--- DATA RECORDS Enclosed Below ---

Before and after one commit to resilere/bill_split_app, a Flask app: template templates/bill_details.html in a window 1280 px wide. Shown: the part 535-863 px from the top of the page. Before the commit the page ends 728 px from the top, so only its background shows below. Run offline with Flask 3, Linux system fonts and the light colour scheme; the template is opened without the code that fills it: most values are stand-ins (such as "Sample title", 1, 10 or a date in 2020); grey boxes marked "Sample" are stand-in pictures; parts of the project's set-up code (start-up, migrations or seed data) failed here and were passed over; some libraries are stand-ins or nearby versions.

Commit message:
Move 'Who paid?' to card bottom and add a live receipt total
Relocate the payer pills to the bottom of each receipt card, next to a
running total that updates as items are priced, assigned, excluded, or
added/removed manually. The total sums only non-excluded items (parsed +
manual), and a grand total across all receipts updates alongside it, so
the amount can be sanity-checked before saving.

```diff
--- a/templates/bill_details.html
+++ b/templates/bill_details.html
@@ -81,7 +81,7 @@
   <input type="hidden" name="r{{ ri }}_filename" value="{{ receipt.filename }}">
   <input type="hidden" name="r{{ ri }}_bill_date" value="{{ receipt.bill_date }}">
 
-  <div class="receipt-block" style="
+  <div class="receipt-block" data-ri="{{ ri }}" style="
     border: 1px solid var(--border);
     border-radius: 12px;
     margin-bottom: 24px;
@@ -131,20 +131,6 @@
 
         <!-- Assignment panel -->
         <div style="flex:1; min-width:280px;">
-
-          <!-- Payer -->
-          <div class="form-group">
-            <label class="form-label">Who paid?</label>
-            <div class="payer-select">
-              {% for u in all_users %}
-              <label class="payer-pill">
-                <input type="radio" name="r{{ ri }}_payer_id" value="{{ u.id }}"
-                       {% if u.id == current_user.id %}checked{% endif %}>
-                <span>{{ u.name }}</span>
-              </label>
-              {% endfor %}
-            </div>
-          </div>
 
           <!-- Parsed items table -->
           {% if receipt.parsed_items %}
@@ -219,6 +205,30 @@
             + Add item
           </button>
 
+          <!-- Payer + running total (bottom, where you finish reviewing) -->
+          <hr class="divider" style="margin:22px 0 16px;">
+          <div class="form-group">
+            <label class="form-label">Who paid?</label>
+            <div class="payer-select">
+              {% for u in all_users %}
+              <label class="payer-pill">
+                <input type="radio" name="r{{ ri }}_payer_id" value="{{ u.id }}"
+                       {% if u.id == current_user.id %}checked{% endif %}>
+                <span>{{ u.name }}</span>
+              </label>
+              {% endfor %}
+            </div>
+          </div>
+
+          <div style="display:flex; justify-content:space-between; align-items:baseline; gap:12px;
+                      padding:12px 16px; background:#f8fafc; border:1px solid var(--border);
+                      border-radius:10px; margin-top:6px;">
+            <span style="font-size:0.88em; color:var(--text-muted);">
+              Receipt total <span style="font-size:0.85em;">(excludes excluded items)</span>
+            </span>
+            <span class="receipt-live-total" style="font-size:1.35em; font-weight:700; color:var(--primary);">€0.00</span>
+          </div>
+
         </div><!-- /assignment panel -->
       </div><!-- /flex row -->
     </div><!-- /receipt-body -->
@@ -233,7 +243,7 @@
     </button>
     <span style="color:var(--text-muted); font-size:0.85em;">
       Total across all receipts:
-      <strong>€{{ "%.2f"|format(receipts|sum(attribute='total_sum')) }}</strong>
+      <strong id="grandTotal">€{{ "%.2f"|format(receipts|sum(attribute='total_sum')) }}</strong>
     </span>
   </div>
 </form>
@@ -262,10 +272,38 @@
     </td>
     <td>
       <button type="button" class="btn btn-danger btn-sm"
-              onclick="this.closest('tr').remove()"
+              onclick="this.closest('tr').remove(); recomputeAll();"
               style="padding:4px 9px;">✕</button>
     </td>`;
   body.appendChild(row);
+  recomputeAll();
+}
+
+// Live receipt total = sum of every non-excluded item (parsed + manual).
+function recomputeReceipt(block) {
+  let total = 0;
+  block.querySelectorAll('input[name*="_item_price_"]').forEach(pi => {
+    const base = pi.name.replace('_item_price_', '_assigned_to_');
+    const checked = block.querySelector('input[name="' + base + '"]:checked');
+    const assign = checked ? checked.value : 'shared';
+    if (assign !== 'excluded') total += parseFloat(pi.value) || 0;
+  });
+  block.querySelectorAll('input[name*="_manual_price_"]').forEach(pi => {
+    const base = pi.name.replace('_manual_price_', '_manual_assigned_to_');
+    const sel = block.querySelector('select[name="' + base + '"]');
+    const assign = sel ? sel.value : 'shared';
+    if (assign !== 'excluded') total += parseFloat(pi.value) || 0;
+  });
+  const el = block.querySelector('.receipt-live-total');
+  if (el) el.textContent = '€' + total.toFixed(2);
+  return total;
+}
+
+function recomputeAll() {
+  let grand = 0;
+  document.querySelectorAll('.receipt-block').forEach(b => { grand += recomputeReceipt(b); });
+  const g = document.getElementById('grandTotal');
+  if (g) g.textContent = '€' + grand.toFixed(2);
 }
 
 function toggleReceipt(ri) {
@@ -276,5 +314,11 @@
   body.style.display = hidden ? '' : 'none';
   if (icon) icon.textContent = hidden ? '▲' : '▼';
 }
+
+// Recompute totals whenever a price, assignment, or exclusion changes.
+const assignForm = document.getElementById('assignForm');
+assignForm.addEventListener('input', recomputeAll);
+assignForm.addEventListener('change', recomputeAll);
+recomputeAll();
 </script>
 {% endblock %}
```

--- End of Enclosed DATA RECORDS ---

WORK REQUIRED: All records above are to be returned exactly as given.

PROBLEM SOLUTION:
Before and after one commit to resilere/bill_split_app, a Flask app: template templates/bill_details.html in a window 1280 px wide. Shown: the part 535-863 px from the top of the page. Before the commit the page ends 728 px from the top, so only its background shows below. Run offline with Flask 3, Linux system fonts and the light colour scheme; the template is opened without the code that fills it: most values are stand-ins (such as "Sample title", 1, 10 or a date in 2020); grey boxes marked "Sample" are stand-in pictures; parts of the project's set-up code (start-up, migrations or seed data) failed here and were passed over; some libraries are stand-ins or nearby versions.

Commit message:
Move 'Who paid?' to card bottom and add a live receipt total
Relocate the payer pills to the bottom of each receipt card, next to a
running total that updates as items are priced, assigned, excluded, or
added/removed manually. The total sums only non-excluded items (parsed +
manual), and a grand total across all receipts updates alongside it, so
the amount can be sanity-checked before saving.

```diff
--- a/templates/bill_details.html
+++ b/templates/bill_details.html
@@ -81,7 +81,7 @@
   <input type="hidden" name="r{{ ri }}_filename" value="{{ receipt.filename }}">
   <input type="hidden" name="r{{ ri }}_bill_date" value="{{ receipt.bill_date }}">
 
-  <div class="receipt-block" style="
+  <div class="receipt-block" data-ri="{{ ri }}" style="
     border: 1px solid var(--border);
     border-radius: 12px;
     margin-bottom: 24px;
@@ -131,20 +131,6 @@
 
         <!-- Assignment panel -->
         <div style="flex:1; min-width:280px;">
-
-          <!-- Payer -->
-          <div class="form-group">
-            <label class="form-label">Who paid?</label>
-            <div class="payer-select">
-              {% for u in all_users %}
-              <label class="payer-pill">
-                <input type="radio" name="r{{ ri }}_payer_id" value="{{ u.id }}"
-                       {% if u.id == current_user.id %}checked{% endif %}>
-                <span>{{ u.name }}</span>
-              </label>
-              {% endfor %}
-            </div>
-          </div>
 
           <!-- Parsed items table -->
           {% if receipt.parsed_items %}
@@ -219,6 +205,30 @@
             + Add item
           </button>
 
+          <!-- Payer + running total (bottom, where you finish reviewing) -->
+          <hr class="divider" style="margin:22px 0 16px;">
+          <div class="form-group">
+            <label class="form-label">Who paid?</label>
+            <div class="payer-select">
+              {% for u in all_users %}
+              <label class="payer-pill">
+                <input type="radio" name="r{{ ri }}_payer_id" value="{{ u.id }}"
+                       {% if u.id == current_user.id %}checked{% endif %}>
+                <span>{{ u.name }}</span>
+              </label>
+              {% endfor %}
+            </div>
+          </div>
+
+          <div style="display:flex; justify-content:space-between; align-items:baseline; gap:12px;
+                      padding:12px 16px; background:#f8fafc; border:1px solid var(--border);
+                      border-radius:10px; margin-top:6px;">
+            <span style="font-size:0.88em; color:var(--text-muted);">
+              Receipt total <span style="font-size:0.85em;">(excludes excluded items)</span>
+            </span>
+            <span class="receipt-live-total" style="font-size:1.35em; font-weight:700; color:var(--primary);">€0.00</span>
+          </div>
+
         </div><!-- /assignment panel -->
       </div><!-- /flex row -->
     </div><!-- /receipt-body -->
@@ -233,7 +243,7 @@
     </button>
     <span style="color:var(--text-muted); font-size:0.85em;">
       Total across all receipts:
-      <strong>€{{ "%.2f"|format(receipts|sum(attribute='total_sum')) }}</strong>
+      <strong id="grandTotal">€{{ "%.2f"|format(receipts|sum(attribute='total_sum')) }}</strong>
     </span>
   </div>
 </form>
@@ -262,10 +272,38 @@
     </td>
     <td>
       <button type="button" class="btn btn-danger btn-sm"
-              onclick="this.closest('tr').remove()"
+              onclick="this.closest('tr').remove(); recomputeAll();"
               style="padding:4px 9px;">✕</button>
     </td>`;
   body.appendChild(row);
+  recomputeAll();
+}
+
+// Live receipt total = sum of every non-excluded item (parsed + manual).
+function recomputeReceipt(block) {
+  let total = 0;
+  block.querySelectorAll('input[name*="_item_price_"]').forEach(pi => {
+    const base = pi.name.replace('_item_price_', '_assigned_to_');
+    const checked = block.querySelector('input[name="' + base + '"]:checked');
+    const assign = checked ? checked.value : 'shared';
+    if (assign !== 'excluded') total += parseFloat(pi.value) || 0;
+  });
+  block.querySelectorAll('input[name*="_manual_price_"]').forEach(pi => {
+    const base = pi.name.replace('_manual_price_', '_manual_assigned_to_');
+    const sel = block.querySelector('select[name="' + base + '"]');
+    const assign = sel ? sel.value : 'shared';
+    if (assign !== 'excluded') total += parseFloat(pi.value) || 0;
+  });
+  const el = block.querySelector('.receipt-live-total');
+  if (el) el.textContent = '€' + total.toFixed(2);
+  return total;
+}
+
+function recomputeAll() {
+  let grand = 0;
+  document.querySelectorAll('.receipt-block').forEach(b => { grand += recomputeReceipt(b); });
+  const g = document.getElementById('grandTotal');
+  if (g) g.textContent = '€' + grand.toFixed(2);
 }
 
 function toggleReceipt(ri) {
@@ -276,5 +314,11 @@
   body.style.display = hidden ? '' : 'none';
   if (icon) icon.textContent = hidden ? '▲' : '▼';
 }
+
+// Recompute totals whenever a price, assignment, or exclusion changes.
+const assignForm = document.getElementById('assignForm');
+assignForm.addEventListener('input', recomputeAll);
+assignForm.addEventListener('change', recomputeAll);
+recomputeAll();
 </script>
 {% endblock %}
```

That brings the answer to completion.